(Before-and-after page screenshots)
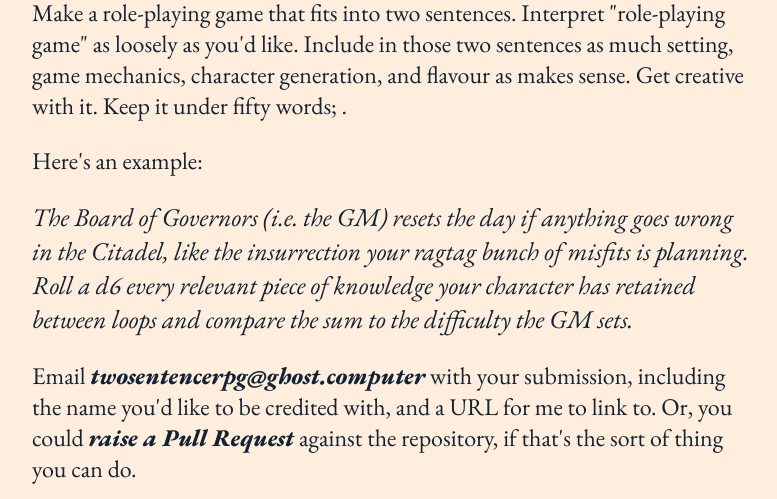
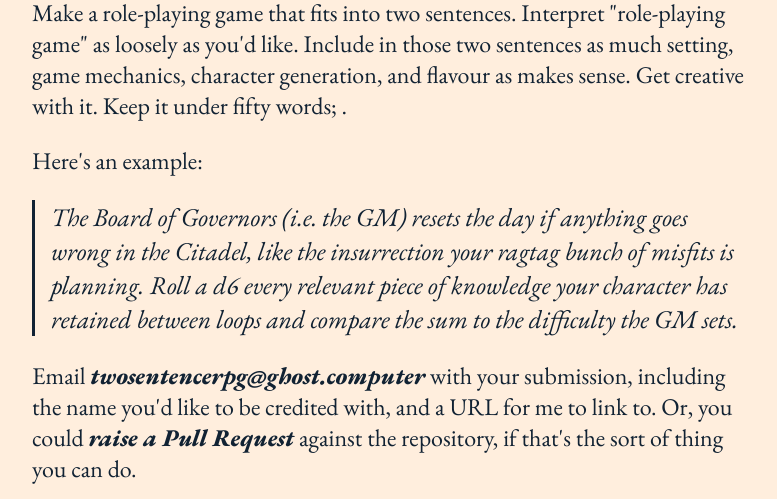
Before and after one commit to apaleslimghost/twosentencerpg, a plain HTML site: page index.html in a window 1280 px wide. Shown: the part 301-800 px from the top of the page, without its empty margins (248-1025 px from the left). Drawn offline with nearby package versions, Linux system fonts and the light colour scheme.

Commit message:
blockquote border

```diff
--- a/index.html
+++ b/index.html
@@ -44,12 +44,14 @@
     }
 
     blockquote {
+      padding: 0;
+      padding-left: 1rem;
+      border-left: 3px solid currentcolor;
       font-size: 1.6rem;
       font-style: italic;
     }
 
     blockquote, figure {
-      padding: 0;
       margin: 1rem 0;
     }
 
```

**ACTION ITEM:**
Nothing but the pictures may be dropped; output the records above exactly.

**EXPECTED OUTPUT:**
Before and after one commit to apaleslimghost/twosentencerpg, a plain HTML site: page index.html in a window 1280 px wide. Shown: the part 301-800 px from the top of the page, without its empty margins (248-1025 px from the left). Drawn offline with nearby package versions, Linux system fonts and the light colour scheme.

Commit message:
blockquote border

```diff
--- a/index.html
+++ b/index.html
@@ -44,12 +44,14 @@
     }
 
     blockquote {
+      padding: 0;
+      padding-left: 1rem;
+      border-left: 3px solid currentcolor;
       font-size: 1.6rem;
       font-style: italic;
     }
 
     blockquote, figure {
-      padding: 0;
       margin: 1rem 0;
     }
 
```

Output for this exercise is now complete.